Common Knowledge or Not Common Knowledge

You don’t have to provide a source for things that are considered common knowledge. Whenever information is considered to be in the public domain, it is considered general standard reference, i.e.; birth and dates of well-known figures, or dates of historical, military, and other events. Another type of common knowledge is field-specific common knowledge. This means the information is common within a particular field or specialty. Before you use this information as your own, you must be sure that it is so widely known within that field that will be shared by your readers.

My best advice is to you is, if there is doubt, lean on the cautious side and cite the source.

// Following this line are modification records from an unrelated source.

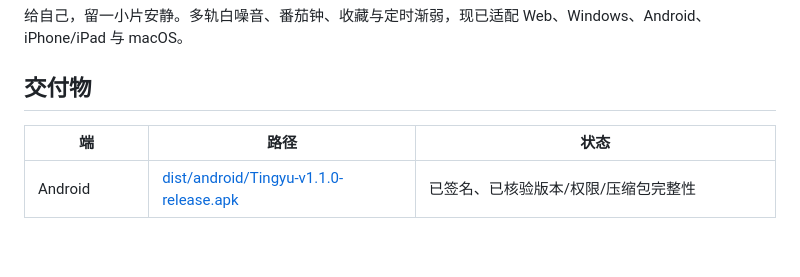
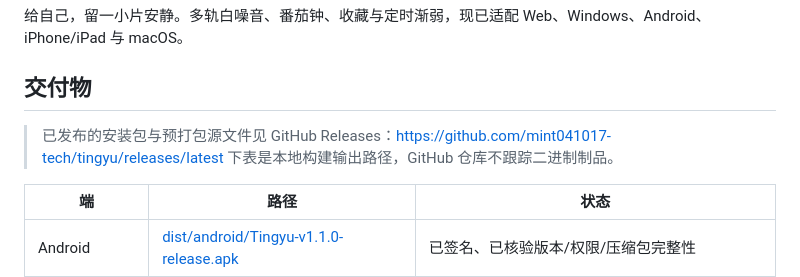
Before and after one commit to mint041017-tech/tingyu, a Markdown page: web_app/README.md, the part around the change. GitHub-like rendering; blank space fills up the shorter version.

Commit message:
docs: 补充 GitHub Releases 下载入口

```diff
--- a/web_app/README.md
+++ b/web_app/README.md
@@ -3,6 +3,9 @@
 给自己，留一小片安静。多轨白噪音、番茄钟、收藏与定时渐弱，现已适配 Web、Windows、Android、iPhone/iPad 与 macOS。
 
 ## 交付物
+> 已发布的安装包与预打包源文件见 GitHub Releases：https://github.com/mint041017-tech/tingyu/releases/latest
+> 下表是本地构建输出路径，GitHub 仓库不跟踪二进制制品。
+
 
 | 端 | 路径 | 状态 |
 | --- | --- | --- |
```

Irrelevant to whether the information is general or field-specific common knowledge, if you use the exact words, you absolutely must put them in quotations and credit the source.

Be careful of paraphrasing

Even the best intentions can go awry. If you are paraphrasing a paragraph, you are vulnerable of committing plagiarism simply because you are using large chunks of material and may use ideas without proper citation.

The Don’ts Plagiarism

·         Never cut and paste material from an internet site into your own work
·         Be careful of paraphrasing – don’t retype a passage by replacing words here and there in order to make the passage different enough to pass as your own. This is not good enough.
·         Don’t use ideas from any source without citing it

Check out this link for The Writing Center for some great examples of plagiarism. There you will find links to things like How to Paraphrase a Source, Successful vs Unsuccessful Paraphrasing, and How to Quote a Source.

Here is a short example of plagiarism:

A sentence in a magazine may read: “The use of therapy horses for autistic children has been proven to increase self-esteem” (original sentence)

The plagiarized version might read: “Studies show that autistic children have benefited by improved self-esteem after spending time with a therapy horse”

Why is this plagiarism? Because the concept is the same even though the words are different. Although the second sentence may pass through a plagiarism checker, it’s still plagiarism without proper citation.

Here are some resources to help you avoid this career killer:


Have you ever been accused of plagiarism? Do you know someone who has? Do you have advice on how to avoid doing this nasty deed? Leave a comment and let us know.

As always, thank you for stopping by.

All my best wishes for your success,

Dee Ann